● **About this task**: Because the images are not wanted, restate every line below word for word without them.

Records from a collection:
# # # # # # #

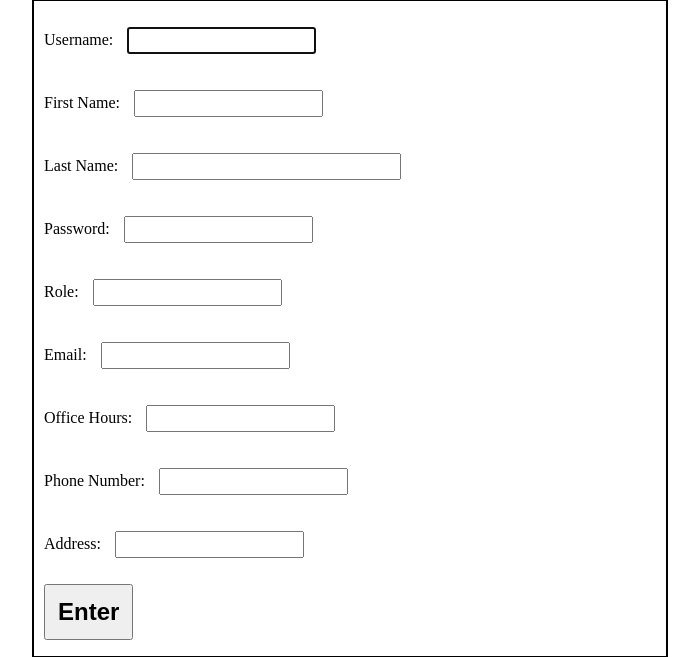
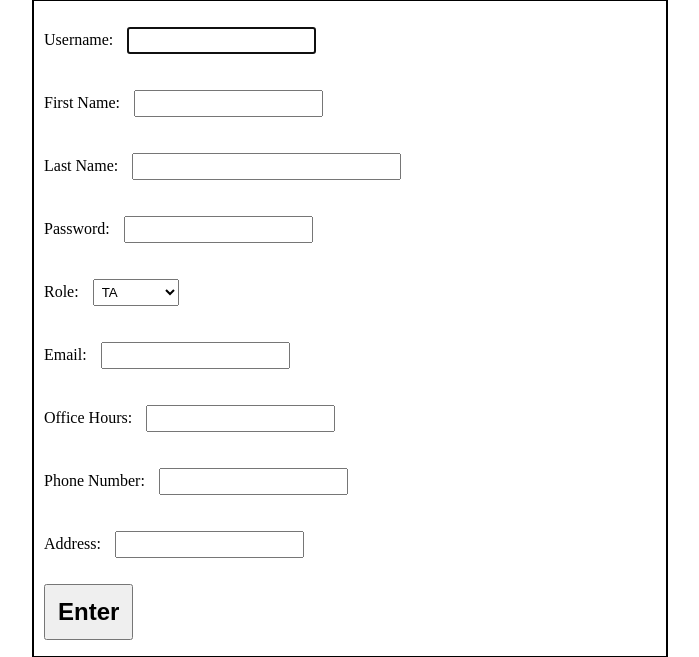
Before and after one commit to landor341/TA-Scheduler, a Django app: template templates/user_form/user_form.html in a window 1280 px wide. Shown: the part 50-707 px from the top of the page, without its empty margins (290-989 px from the left). Run offline with Django 4.2, Linux system fonts and the light colour scheme; the template is opened without the code that fills it, so the values that code supplies are empty.

Commit message:
Change user_form.html role to ckick to choose

```diff
--- a/templates/user_form/user_form.html
+++ b/templates/user_form/user_form.html
@@ -93,11 +93,12 @@ select{
     {% endif %}
     {% if not data.username or data.isAdmin %}
 	<p>
-		<label for="role">Role: </label>
-		<input
-            type="text" id="role" tabindex="1"
-            name="role" placeholder="{{ data.role }}"
-        />
+        <label for="role">Role: </label>
+            <select name="role">
+                <option value="TA">TA</option>
+                <option value="Instructor">Instructor</option>
+                <option value="Admin">Admin</option>
+            </select>
 	</p>
     {% endif %}
 	<p>
```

# # # # # # #

● **Your solution**:
Before and after one commit to landor341/TA-Scheduler, a Django app: template templates/user_form/user_form.html in a window 1280 px wide. Shown: the part 50-707 px from the top of the page, without its empty margins (290-989 px from the left). Run offline with Django 4.2, Linux system fonts and the light colour scheme; the template is opened without the code that fills it, so the values that code supplies are empty.

Commit message:
Change user_form.html role to ckick to choose

```diff
--- a/templates/user_form/user_form.html
+++ b/templates/user_form/user_form.html
@@ -93,11 +93,12 @@ select{
     {% endif %}
     {% if not data.username or data.isAdmin %}
 	<p>
-		<label for="role">Role: </label>
-		<input
-            type="text" id="role" tabindex="1"
-            name="role" placeholder="{{ data.role }}"
-        />
+        <label for="role">Role: </label>
+            <select name="role">
+                <option value="TA">TA</option>
+                <option value="Instructor">Instructor</option>
+                <option value="Admin">Admin</option>
+            </select>
 	</p>
     {% endif %}
 	<p>
```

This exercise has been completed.